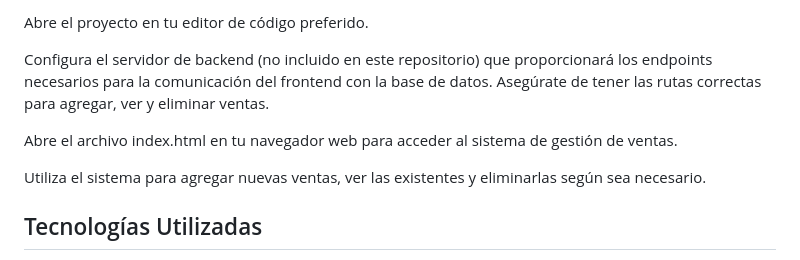
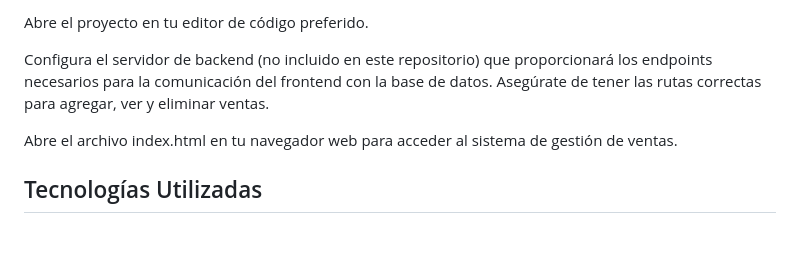
Before and after one commit to Freddyrex/pyoyectdb, a Markdown page: README.md, the part around the change. Drawn GitHub-style; blank space fills up the shorter version.

```diff
--- a/README.md
+++ b/README.md
@@ -24,7 +24,6 @@ Configura el servidor de backend (no incluido en este repositorio) que proporcio
 
 Abre el archivo index.html en tu navegador web para acceder al sistema de gestión de ventas.
 
-Utiliza el sistema para agregar nuevas ventas, ver las existentes y eliminarlas según sea necesario.
 
 ## Tecnologías Utilizadas
 - HTML
```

Requirement — Copy out each line of the data that holds the string "para".

Result below —
 Abre el archivo index.html en tu navegador web para acceder al sistema de gestión de ventas.
-Utiliza el sistema para agregar nuevas ventas, ver las existentes y eliminarlas según sea necesario.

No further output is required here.